  • What aspects need further development?

For Your Written Project Reflection Submission

Take a moment to review your responses to the 8 key ideas. In relation to purposeful assessment, reflect on your findings using the following bullet points as a guide:

  • What do you feel is a strength regarding your utilization, including selection, implementation and analysis, of assessments? Has it changed over time? If so, how so? If not, how come?
  • How has your understanding of assessments grown from the beginning of your career until today? Share your learning and understanding about assessments and its journey.
  • What aspect of your understanding of assessments do you think needs further development? Why have you chosen those aspects? What will be your next steps in growing them?

Visit the Module Projects section located within the Course Dashboard, and take a moment to share your findings by submitting your written project reflection.

Cal Poly Humboldt Credit Specifics

  • Academic Credit through Cal Poly Humboldt (CPH) is offered after successful completion of each course.
  • The 700 series semester credit is post-baccalaureate level appropriate for credentialed teachers which do not require admission to a graduate program.
  • Courses are letter graded on official transcripts from CPH.
  • CPH is the northernmost and westernmost institution in the 23-campus California State University (CSU) system.
  • CPH is accredited by the Western Association of Schools and Colleges Senior College and University Commission (WSCUC), a regional accrediting agency serving a diverse membership of public and private higher education institutions.

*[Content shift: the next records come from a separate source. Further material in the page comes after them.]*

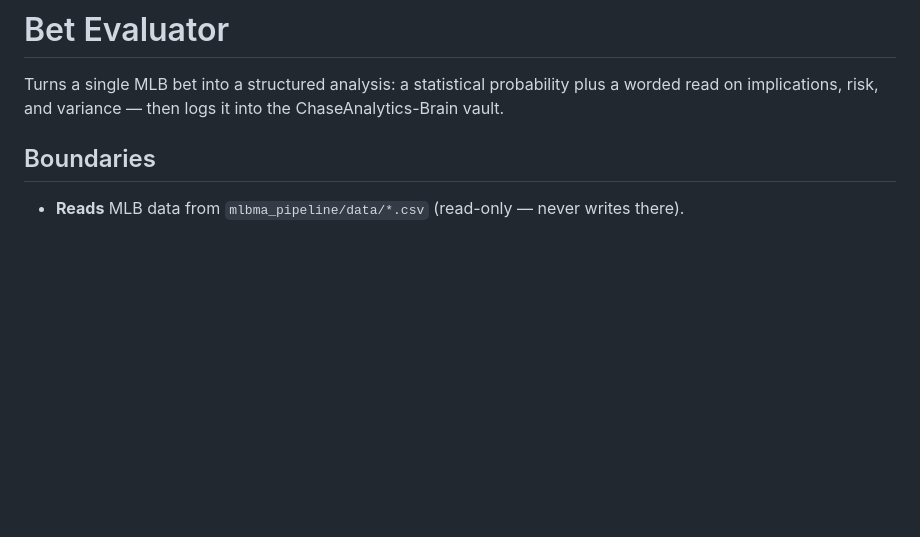
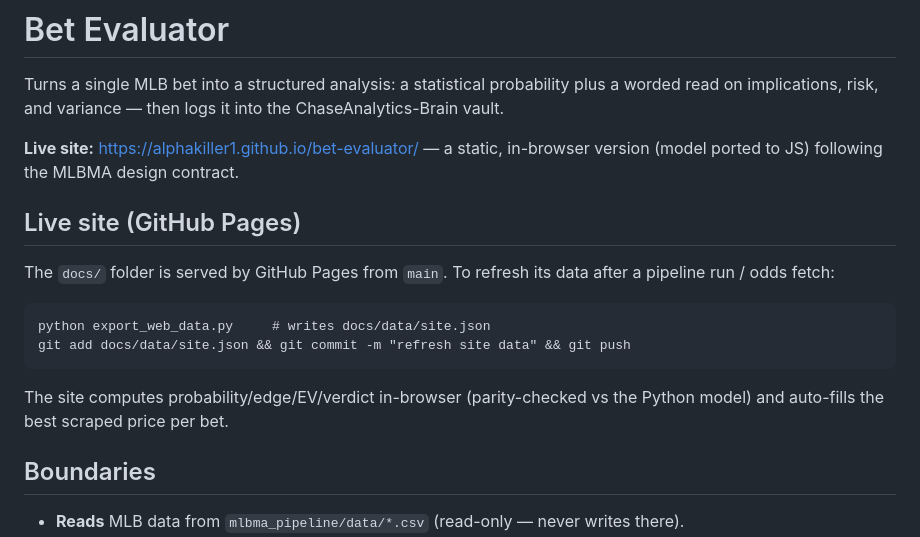
Before and after one commit to Alphakiller1/bet-evaluator, a Markdown page: README.md, the part around the change. GitHub-like rendering; blank space fills up the shorter version.

Commit message:
Document live GitHub Pages site + refresh workflow
Co-Authored-By: Claude Opus 4.8 <noreply@anthropic.com>

````diff
--- a/README.md
+++ b/README.md
@@ -3,6 +3,19 @@
 Turns a single MLB bet into a structured analysis: a statistical probability plus
 a worded read on implications, risk, and variance — then logs it into the
 ChaseAnalytics-Brain vault.
+
+**Live site:** https://alphakiller1.github.io/bet-evaluator/ — a static, in-browser
+version (model ported to JS) following the MLBMA design contract.
+
+## Live site (GitHub Pages)
+The `docs/` folder is served by GitHub Pages from `main`. To refresh its data after
+a pipeline run / odds fetch:
+```
+python export_web_data.py     # writes docs/data/site.json
+git add docs/data/site.json && git commit -m "refresh site data" && git push
+```
+The site computes probability/edge/EV/verdict in-browser (parity-checked vs the
+Python model) and auto-fills the best scraped price per bet.
 
 ## Boundaries
 - **Reads** MLB data from `mlbma_pipeline/data/*.csv` (read-only — never writes there).
````
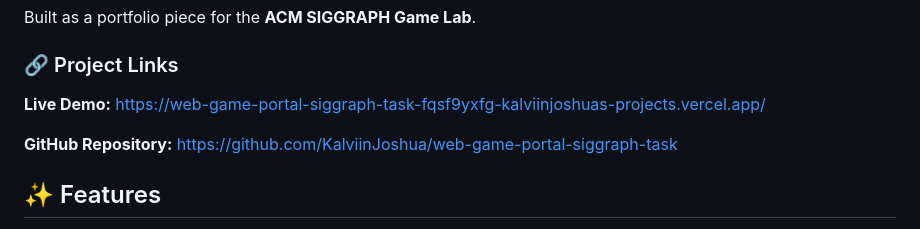
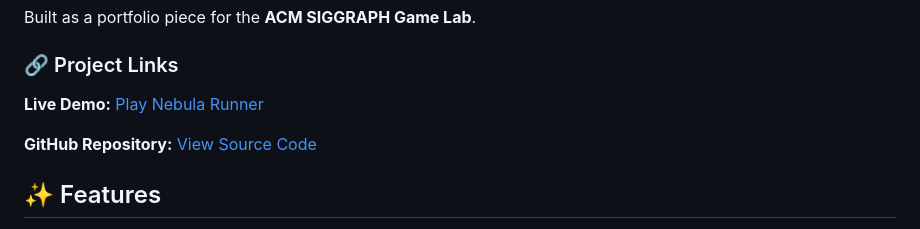
Before and after one commit to KalviinJoshua/web-game-portal-siggraph-task, a Markdown page: README.md, the part around the change. Drawn GitHub-style.

Commit message:
docs: add live demo link

```diff
--- a/README.md
+++ b/README.md
@@ -7,10 +7,10 @@ Built as a portfolio piece for the **ACM SIGGRAPH Game Lab**.
 ### 🔗 Project Links
 
 **Live Demo:**
-https://web-game-portal-siggraph-task-fqsf9yxfg-kalviinjoshuas-projects.vercel.app/
+[Play Nebula Runner](https://web-game-portal-siggraph-task-fqsf9yxfg-kalviinjoshuas-projects.vercel.app/)
 
 **GitHub Repository:**
-https://github.com/KalviinJoshua/web-game-portal-siggraph-task
+[View Source Code](https://github.com/KalviinJoshua/web-game-portal-siggraph-task)
 
 ## ✨ Features
 
```
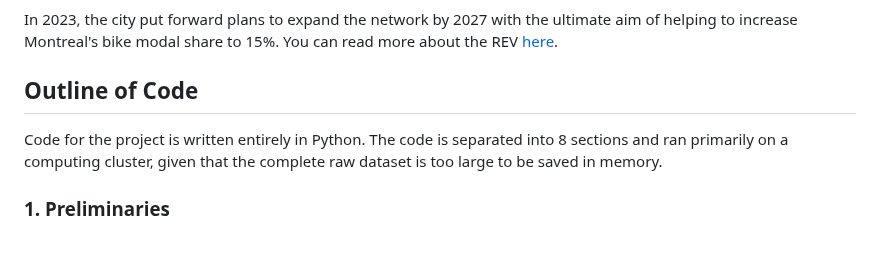
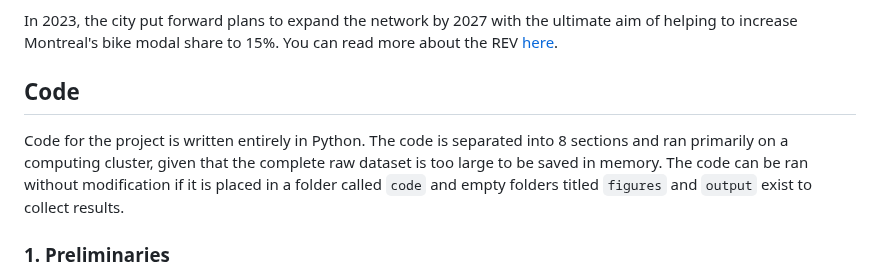
Before and after one commit to robertialenti/Bike-Share, a Markdown page: README.md, the part around the change. Drawn GitHub-style; blank space fills up the shorter version.

```diff
--- a/README.md
+++ b/README.md
@@ -17,8 +17,8 @@ Projet Montreal put forward plans to build 5 such axes:
 
 In 2023, the city put forward plans to expand the network by 2027 with the ultimate aim of helping to increase Montreal's bike modal share to 15%. You can read more about the REV [here](https://montreal.ca/articles/le-rev-un-reseau-express-velo-4666).
 
-## Outline of Code
-Code for the project is written entirely in Python. The code is separated into 8 sections and ran primarily on a computing cluster, given that the complete raw dataset is too large to be saved in memory.
+## Code
+Code for the project is written entirely in Python. The code is separated into 8 sections and ran primarily on a computing cluster, given that the complete raw dataset is too large to be saved in memory. The code can be ran without modification if it is placed in a folder called `code` and empty folders titled `figures` and `output` exist to collect results.
 
 ### 1. Preliminaries
 In this section, I simply import modules that I'll need to conduct the work. I take advantage of a number of widely used libraries for data science, spatial analysis, and econometrics.
```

Summer Option

If you are not currently teaching (ie. Summer break, you are a substitute teacher, etc.), each class offers you the ability to complete coursework independent of a classroom assignment.